You need to have a pair (left + right signals) of audio cables (assuming you wish to listen to stereo sound) from the TV's Audio Output jacks to a pair of Audio Input jacks on the receiver / amplifier. You can use any unused input - CD, Video, Tape, Sat, etc. If you use Tape or Sat audio inputs, when you wish to listen to the TV audio, you must select the Tape or Sat input on the receiver.

Do not send more than one signal to a set of inputs on the receiver. Typically, a CD, DVD and Sat inputs offer two or more of the following types 1) Analog audio. These are the older RCA jacks that have been around since the beginning and require separate cables for left and right channels. 2) Optical inputs. This is the newer digital interface that provides for Dolby Digital (and others) format sound over a single fiber optic cable. 3) Coaxial inputs. This jacks looks like an RCA jack, but usually has an Orange ring - instead of the Red & White rings that analog RCA jacks have. They use a single coaxial cable. 4) HDMI input. This jacks carries both digital video and digital audio signals. If you are using an Optical input for the DVD on the receiver, do not use any other unused analog or digital inputs associated with the DVD to "piggyback" another device like a CD , VHS tape, etc.

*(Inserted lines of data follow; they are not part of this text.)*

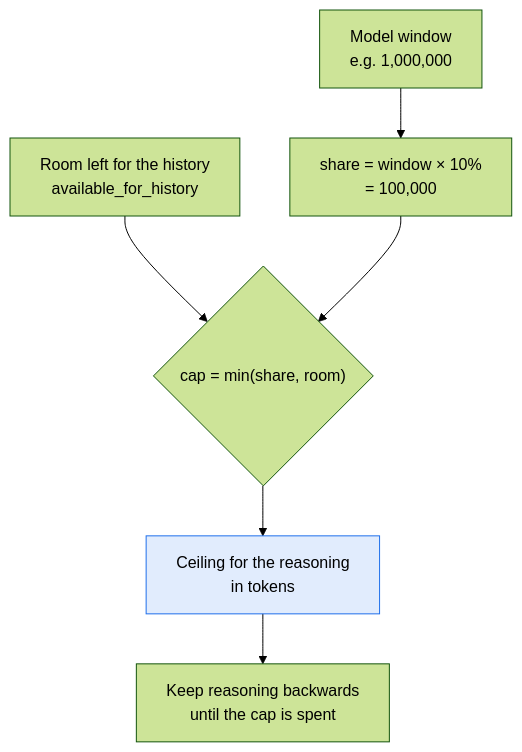
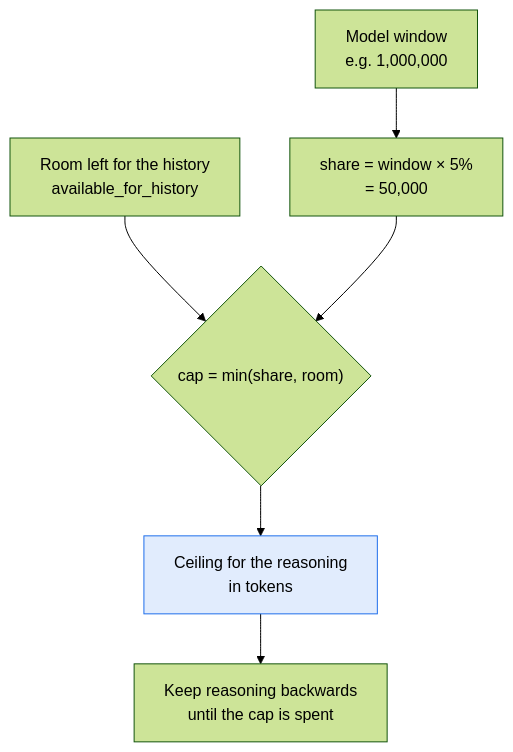
Before and after one commit to GabrielMartinMoran/sigil: diagram 12 of 13 in docs/context.md, drawn with Mermaid (forest theme). The commit also changed other lines of this file and 18 other files, not shown here.

````diff
--- a/docs/context.md
+++ b/docs/context.md
@@ -430,10 +430,10 @@
 ```mermaid
 flowchart TD
-    W["Model window<br/>e.g. 1,000,000"] --> SHARE["share = window × 10%<br/>= 100,000"]
+    W["Model window<br/>e.g. 1,000,000"] --> SHARE["share = window × 5%<br/>= 50,000"]
     A["Room left for the history<br/>available_for_history"] --> CAP
     SHARE --> CAP{"cap = min(share, room)"}
     CAP --> RESULT["Ceiling for the reasoning<br/>in tokens"]
     RESULT --> KEEP["Keep reasoning backwards<br/>until the cap is spent"]
 
     style RESULT fill:#1f6feb22,stroke:#1f6feb
 ```
````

I hope this helps and good luck! Please rate my reply. Thank you.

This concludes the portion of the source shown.